After looking to binding expressions and how they can link to components, let’s move to the component aimed for managing binding expressions.

In recent blog posts I covered Delphi’s RTL core expression engine and components binding. Now we can make an additional step and look into a key component for the entire bindings architecture, called BindingsList. A binding list is a collection of different types of bindings expressions, managed in the designers.

In other words, the expressions and component bindings I defined in source code in the last blog post, can be fully defined in the designers (and wizards) of the BindingsList component. Just drop a component of this type to a form plus a few visual components (in my example two edits, a spin edit and a progress bar — see image below).


The BindingsList component has a designer which allows to define a collection of bindings. Each binding can be picked using one of the many available options (way too many to explore in this article and primarily focused on data source and data field bindings). The two basic options I’m going to use here are TBindExpression and TBindExprItems.


After you select one of those bindings, let’s say a TBindExpression, you need to interact with two different design surfaces to work on the expression: on one side you can configure the expression properties in the Object Inspector, like the SourceComponent and the ControlComponent (the term use to refer to the target control) and the related expressions; on the other by double clicking on the expression in the BindingList editor you can open us a special expression designer, which in turn has additional items editors and viewers:


In the image above, you can see that I connected the expression to a source and target control, but I still haven’t defined an expression. This can be as simple as a single property name or a more complex combination of values and expressions and can be configured in the Object Inspector expressions properties for the binding or on the special designer displayed above. The designer also offers the option to evaluate and inspect different expressions.

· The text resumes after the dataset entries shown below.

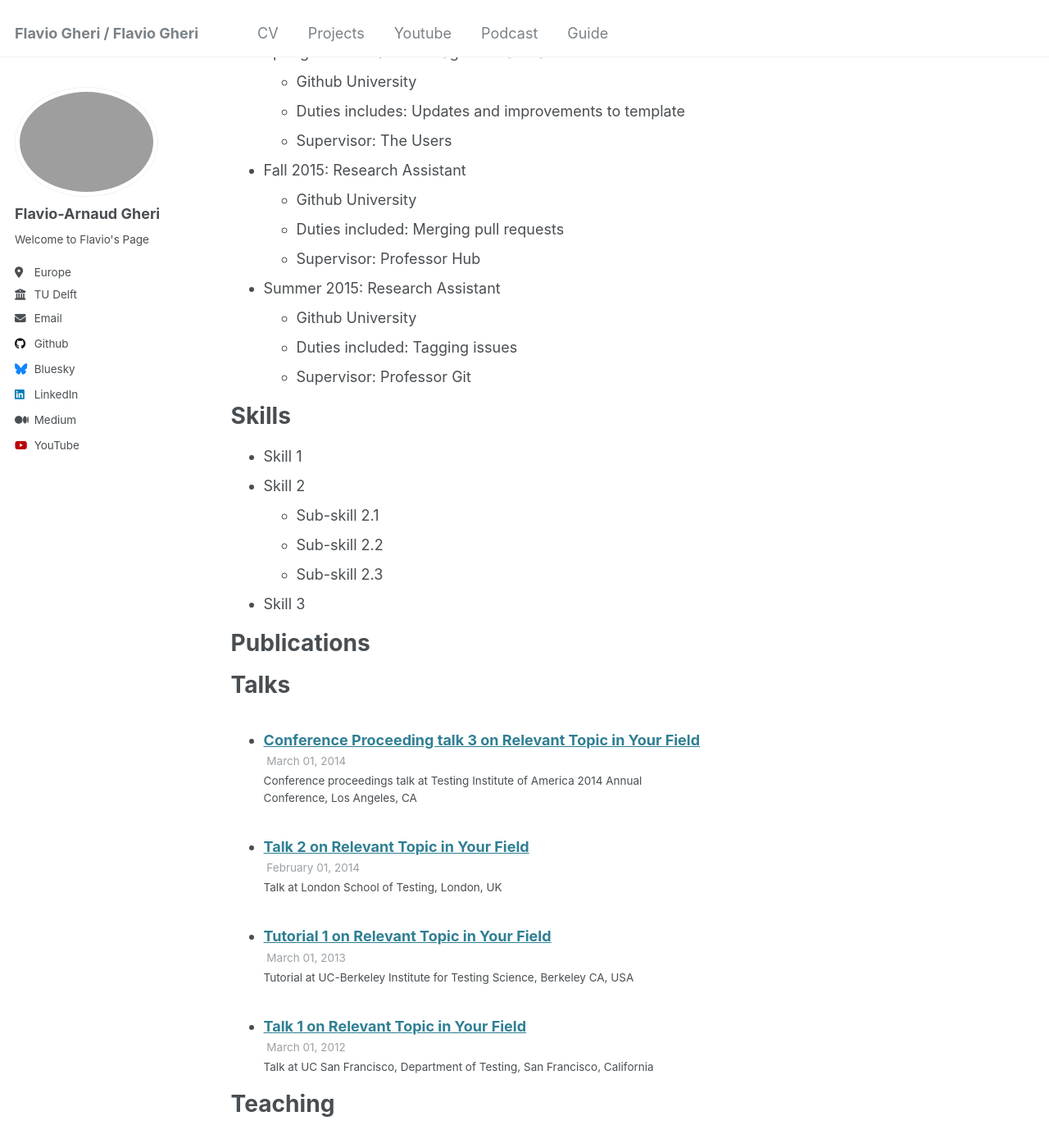
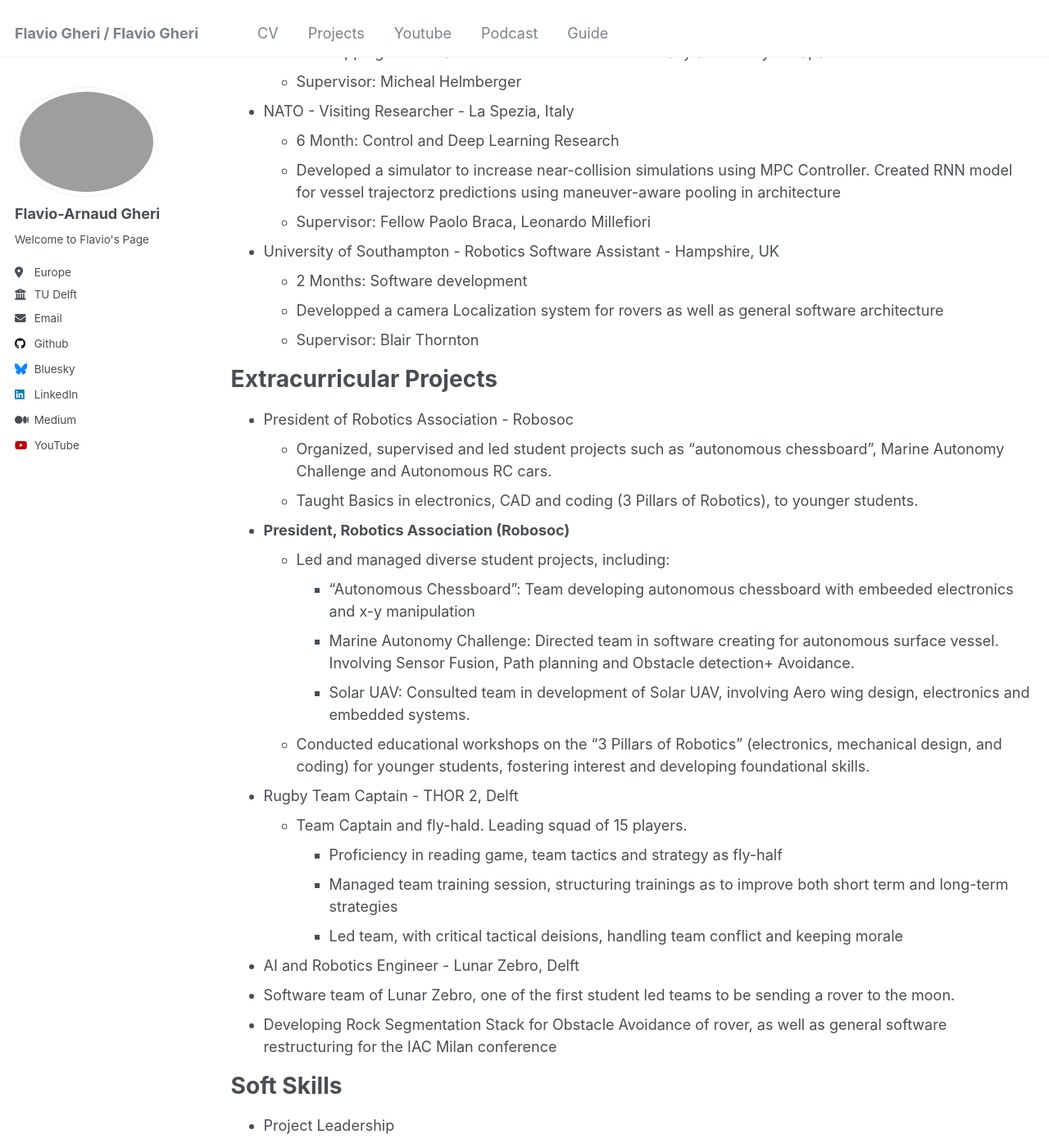
Before and after one commit to flaviogheri/flaviogheri.github.io, a Jekyll site: the page built from _pages/cv.md, in a window 1280 px wide and 1400 px high, scrolled down 319 px. Shown: the whole window at 82% size. Built offline with Jekyll 4.4.1, drawn with Linux system fonts in a browser that asks for light colours; some of the changed text lies outside the part shown.

Commit message:
added cv information

```diff
--- a/_pages/cv.md
+++ b/_pages/cv.md
@@ -11,54 +11,86 @@ redirect_from:
 
 Education
 ======
-* Ph.D in Version Control Theory, GitHub University, 2018 (expected)
-* M.S. in Jekyll, GitHub University, 2014
-* B.S. in GitHub, GitHub University, 2012
+
+* M.S.c Robotics, TU Delft, 2025 (expected),
+* B.S.c Mechaincal Engineering, University of Southampton: Awarded First-Class Honours, 2023
 
 Work experience
 ======
-* Spring 2024: Academic Pages Collaborator
-  * Github University
-  * Duties includes: Updates and improvements to template
-  * Supervisor: The Users
+* HILTI - R&D Computer Vision - Liechtenstein
+  * Developping IMU-Lidar Sensor fusion with mm Accuracy and Off-sync capabilities
+  * Supervisor: Micheal Helmberger
 
-* Fall 2015: Research Assistant
-  * Github University
-  * Duties included: Merging pull requests
-  * Supervisor: Professor Hub
 
-* Summer 2015: Research Assistant
-  * Github University
-  * Duties included: Tagging issues
-  * Supervisor: Professor Git
+* NATO - Visiting Researcher - La Spezia, Italy
+  * 6 Month: Control and Deep Learning Research
+  * Developed a simulator to increase near-collision simulations using MPC Controller. Created RNN model for vessel trajectorz predictions using maneuver-aware pooling in architecture
+  * Supervisor: Fellow Paolo Braca, Leonardo Millefiori
 
-Skills
+* University of Southampton - Robotics Software Assistant - Hampshire, UK
+  * 2 Months: Software development
+  * Developped a camera Localization system for rovers as well as general software architecture
+  * Supervisor: Blair Thornton
+
+Extracurricular Projects
 ======
-* Skill 1
-* Skill 2
-  * Sub-skill 2.1
-  * Sub-skill 2.2
-  * Sub-skill 2.3
-* Skill 3
+* President of Robotics Association - Robosoc
+  * Organized, supervised and led student projects such as "autonomous chessboard", Marine Autonomy Challenge and Autonomous RC cars.
+  * Taught Basics in electronics, CAD and coding (3 Pillars of Robotics), to younger students.
 
-Publications
+
+* **President, Robotics Association (Robosoc)**
+    * Led and managed diverse student projects, including:
+        * "Autonomous Chessboard": Team developing autonomous chessboard with embeeded electronics and x-y manipulation
+        * Marine Autonomy Challenge: Directed team in software creating for autonomous surface vessel. Involving Sensor Fusion, Path planning and Obstacle detection+ Avoidance.
+        * Solar UAV: Consulted team in development of Solar UAV, involving Aero wing design, electronics and embedded systems.
+    * Conducted educational workshops on the "3 Pillars of Robotics" (electronics, mechanical design, and coding) for younger students, fostering interest and developing foundational skills.
+
+
+
+* Rugby Team Captain - THOR 2, Delft
+  * Team Captain and fly-hald. Leading squad of 15 players.
+    * Proficiency in reading game, team tactics and strategy as fly-half
+    * Managed team training session, structuring trainings as to improve both short term and long-term strategies
+    * Led team, with critical tactical deisions, handling team conflict and keeping morale
+
+* AI and Robotics Engineer - Lunar Zebro, Delft
+ * Software team of Lunar Zebro, one of the first student led teams to be sending a rover to the moon.
+ * Developing Rock Segmentation Stack for Obstacle Avoidance of rover, as well as general software restructuring for the IAC Milan conference
+
+
+Soft Skills
 ======
-  <ul>{% for post in site.publications reversed %}
-    {% include archive-single-cv.html %}
-  {% endfor %}</ul>
+* Project Leadership
+* Team Management
+* Adaptability
+* Communicative
 
-Talks
+Technical Skills
 ======
-  <ul>{% for post in site.talks reversed %}
-    {% include archive-single-talk-cv.html  %}
-  {% endfor %}</ul>
+* Python
+* C++
+* Deep Learning
+* DevOps basics + CI/CD Workflow
+* CAD, KiCAD basics (mechanical and electronics)
 
-Teaching
+
+Languages
 ======
-  <ul>{% for post in site.teaching reversed %}
-    {% include archive-single-cv.html %}
-  {% endfor %}</ul>
+* Italian : Native Tongue
+* English : Fluent
+* French : High Level
+* Spanish : Intermediate
+* German : Basic
 
-Service and leadership
+Competitions
 ======
-* Currently signed in to 43 different slack teams
+* UK Finalist of Uni Business Challenge
+* UK Finalist in Eurobot Competiton
+* MAC Challenge finalist
+
+
+Additional Courses
+======
+* Machine Learning Specialization - Andrew NG
+*
```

Going back to the expressions, we can simply use Value and Position for the Spin Edit and the Progress Bar, respectively. Notice the binding expression has a direction (by default, source to control) that can be reversed or can also be bi-directional.

I’ve used a bidirectional expression for the two edit boxes, so that typing in any of them copies the content to the other. In this second example, I’ve used a TBindExprItems binding (but a regular expression would have been enough). This is a more complex binding, in which you specify source and control (as above) but define a collection of clear and format expressions, which can involve multiple properties of the controls. In this example, the mapping is Text to Text (bidirectional) as you can see below:


With all of this, the only Delphi code that’s needed in the application is a call to re-evaluate the bindings when the value of the source changes. This is easily done by handling the OnChange events of the various controls and triggering a general update of the bindings for the current control (the Sender):

This is the very simple application in action:


Now you might be wondering where all of this configuration settings end up… but like most other design time configurations in Delphi it is not a black for for a form file you can view as text (and edit, if you know what you are doing). You can also copy the component from the designer and paste it as text, like I’ve done here:

That’s all for now, even if I realize I just scratched the surface of the bindings architecture. The next step of these series on expressions and bindings is the Visual Live Binding designers, which builds on the pieces we are seen so far. I’ll cover it next time.